__How to complete this task__
Your output should be the records below, word for word and picture-free.

+ + +

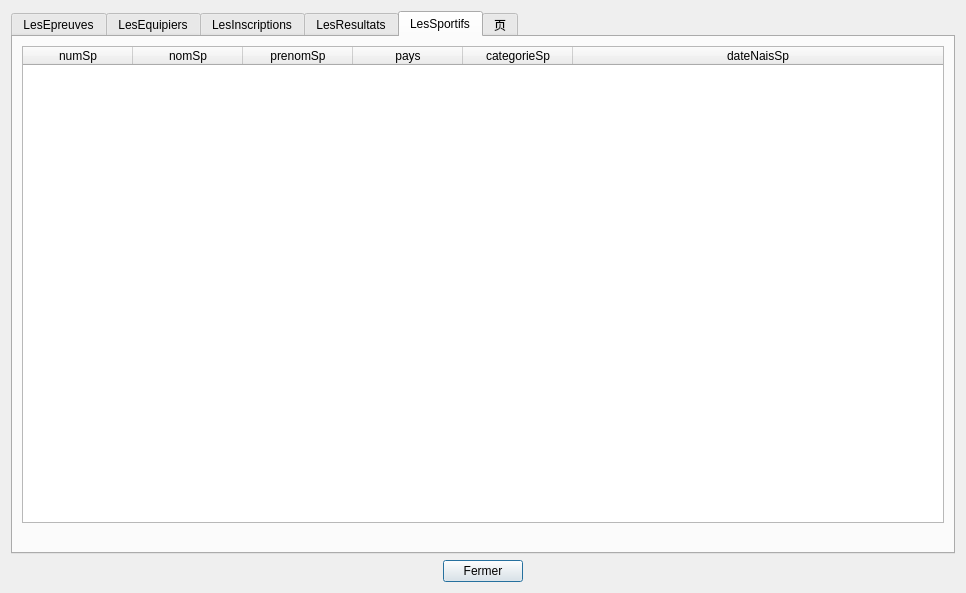
This is gui/tablesData.ui in wen9xin/s5BDProjt as Qt 5 draws it before an edit. The edited form follows.
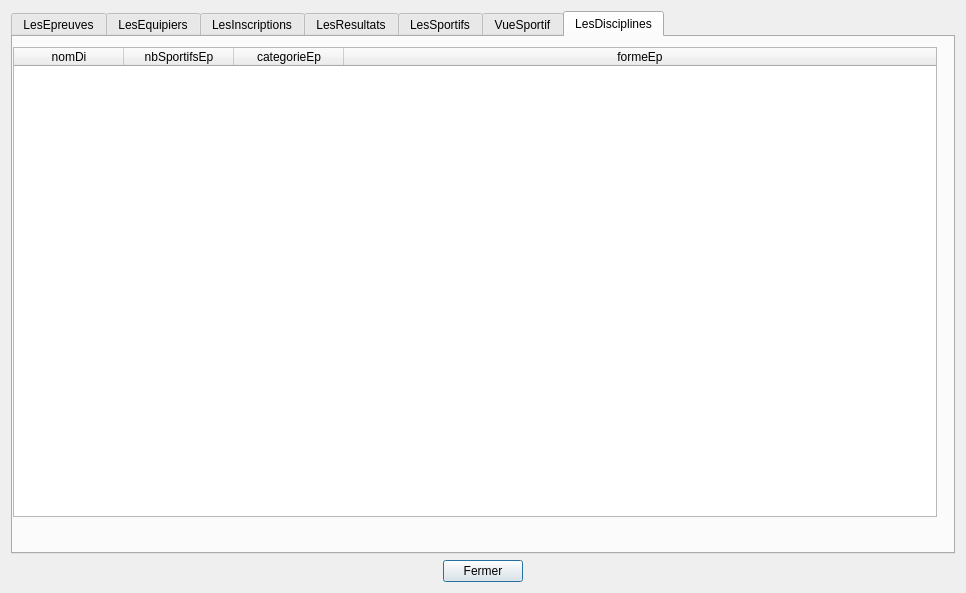
This is the edited form.

Commit message: 1.3b fini 1.2页名添加成功

Patch:
```diff
--- a/gui/tablesData.ui
+++ b/gui/tablesData.ui
@@ -28,8 +28,11 @@
   <layout class="QVBoxLayout" name="verticalLayout">
    <item>
     <widget class="QTabWidget" name="tabWidget">
+     <property name="styleSheet">
+      <string notr="true"/>
+     </property>
      <property name="currentIndex">
-      <number>4</number>
+      <number>6</number>
      </property>
      <widget class="QWidget" name="tabEpreuves">
       <attribute name="title">
@@ -555,7 +558,7 @@
        <string>&lt;html&gt;&lt;head/&gt;&lt;body&gt;&lt;p&gt;&lt;br/&gt;&lt;/p&gt;&lt;/body&gt;&lt;/html&gt;</string>
       </property>
       <attribute name="title">
-       <string>页</string>
+       <string>VueSportif</string>
       </attribute>
       <layout class="QVBoxLayout" name="verticalLayout_3">
        <item>
@@ -658,6 +661,106 @@
        </item>
       </layout>
      </widget>
+     <widget class="QWidget" name="tabLesDisciplines">
+      <attribute name="title">
+       <string>LesDisciplines</string>
+      </attribute>
+      <widget class="QTableWidget" name="tableDisciplines">
+       <property name="geometry">
+        <rect>
+         <x>0</x>
+         <y>10</y>
+         <width>924</width>
+         <height>470</height>
+        </rect>
+       </property>
+       <attribute name="horizontalHeaderMinimumSectionSize">
+        <number>50</number>
+       </attribute>
+       <attribute name="horizontalHeaderDefaultSectionSize">
+        <number>110</number>
+       </attribute>
+       <attribute name="horizontalHeaderStretchLastSection">
+        <bool>true</bool>
+       </attribute>
+       <attribute name="verticalHeaderVisible">
+        <bool>false</bool>
+       </attribute>
+       <column>
+        <property name="text">
+         <string>nomDi</string>
+        </property>
+       </column>
+       <column>
+        <property name="text">
+         <string>nbSportifsEp</string>
+        </property>
+       </column>
+       <column>
+        <property name="text">
+         <string>categorieEp</string>
+        </property>
+       </column>
+       <column>
+        <property name="text">
+         <string>formeEp</string>
+        </property>
+       </column>
+      </widget>
+      <widget class="QLabel" name="label_Disciplines">
+       <property name="geometry">
+        <rect>
+         <x>0</x>
+         <y>490</y>
+         <width>924</width>
+         <height>17</height>
+        </rect>
+       </property>
+       <property name="palette">
+        <palette>
+         <active>
+          <colorrole role="WindowText">
+           <brush brushstyle="SolidPattern">
+            <color alpha="255">
+             <red>255</red>
+             <green>0</green>
+             <blue>0</blue>
+            </color>
+           </brush>
+          </colorrole>
+         </active>
+         <inactive>
+          <colorrole role="WindowText">
+           <brush brushstyle="SolidPattern">
+            <color alpha="255">
+             <red>255</red>
+             <green>0</green>
+             <blue>0</blue>
+            </color>
+           </brush>
+          </colorrole>
+         </inactive>
+         <disabled>
+          <colorrole role="WindowText">
+           <brush brushstyle="SolidPattern">
+            <color alpha="255">
+             <red>120</red>
+             <green>120</green>
+             <blue>120</blue>
+            </color>
+           </brush>
+          </colorrole>
+         </disabled>
+        </palette>
+       </property>
+       <property name="text">
+        <string/>
+       </property>
+       <property name="alignment">
+        <set>Qt::AlignCenter</set>
+       </property>
+      </widget>
+     </widget>
     </widget>
    </item>
    <item>
```
The commit also changes 1 other file.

+ + +

__Response box__
This is gui/tablesData.ui in wen9xin/s5BDProjt as Qt 5 draws it before an edit. The edited form follows.
This is the edited form.

Commit message: 1.3b fini 1.2页名添加成功

Patch:
```diff
--- a/gui/tablesData.ui
+++ b/gui/tablesData.ui
@@ -28,8 +28,11 @@
   <layout class="QVBoxLayout" name="verticalLayout">
    <item>
     <widget class="QTabWidget" name="tabWidget">
+     <property name="styleSheet">
+      <string notr="true"/>
+     </property>
      <property name="currentIndex">
-      <number>4</number>
+      <number>6</number>
      </property>
      <widget class="QWidget" name="tabEpreuves">
       <attribute name="title">
@@ -555,7 +558,7 @@
        <string>&lt;html&gt;&lt;head/&gt;&lt;body&gt;&lt;p&gt;&lt;br/&gt;&lt;/p&gt;&lt;/body&gt;&lt;/html&gt;</string>
       </property>
       <attribute name="title">
-       <string>页</string>
+       <string>VueSportif</string>
       </attribute>
       <layout class="QVBoxLayout" name="verticalLayout_3">
        <item>
@@ -658,6 +661,106 @@
        </item>
       </layout>
      </widget>
+     <widget class="QWidget" name="tabLesDisciplines">
+      <attribute name="title">
+       <string>LesDisciplines</string>
+      </attribute>
+      <widget class="QTableWidget" name="tableDisciplines">
+       <property name="geometry">
+        <rect>
+         <x>0</x>
+         <y>10</y>
+         <width>924</width>
+         <height>470</height>
+        </rect>
+       </property>
+       <attribute name="horizontalHeaderMinimumSectionSize">
+        <number>50</number>
+       </attribute>
+       <attribute name="horizontalHeaderDefaultSectionSize">
+        <number>110</number>
+       </attribute>
+       <attribute name="horizontalHeaderStretchLastSection">
+        <bool>true</bool>
+       </attribute>
+       <attribute name="verticalHeaderVisible">
+        <bool>false</bool>
+       </attribute>
+       <column>
+        <property name="text">
+         <string>nomDi</string>
+        </property>
+       </column>
+       <column>
+        <property name="text">
+         <string>nbSportifsEp</string>
+        </property>
+       </column>
+       <column>
+        <property name="text">
+         <string>categorieEp</string>
+        </property>
+       </column>
+       <column>
+        <property name="text">
+         <string>formeEp</string>
+        </property>
+       </column>
+      </widget>
+      <widget class="QLabel" name="label_Disciplines">
+       <property name="geometry">
+        <rect>
+         <x>0</x>
+         <y>490</y>
+         <width>924</width>
+         <height>17</height>
+        </rect>
+       </property>
+       <property name="palette">
+        <palette>
+         <active>
+          <colorrole role="WindowText">
+           <brush brushstyle="SolidPattern">
+            <color alpha="255">
+             <red>255</red>
+             <green>0</green>
+             <blue>0</blue>
+            </color>
+           </brush>
+          </colorrole>
+         </active>
+         <inactive>
+          <colorrole role="WindowText">
+           <brush brushstyle="SolidPattern">
+            <color alpha="255">
+             <red>255</red>
+             <green>0</green>
+             <blue>0</blue>
+            </color>
+           </brush>
+          </colorrole>
+         </inactive>
+         <disabled>
+          <colorrole role="WindowText">
+           <brush brushstyle="SolidPattern">
+            <color alpha="255">
+             <red>120</red>
+             <green>120</green>
+             <blue>120</blue>
+            </color>
+           </brush>
+          </colorrole>
+         </disabled>
+        </palette>
+       </property>
+       <property name="text">
+        <string/>
+       </property>
+       <property name="alignment">
+        <set>Qt::AlignCenter</set>
+       </property>
+      </widget>
+     </widget>
     </widget>
    </item>
    <item>
```
The commit also changes 1 other file.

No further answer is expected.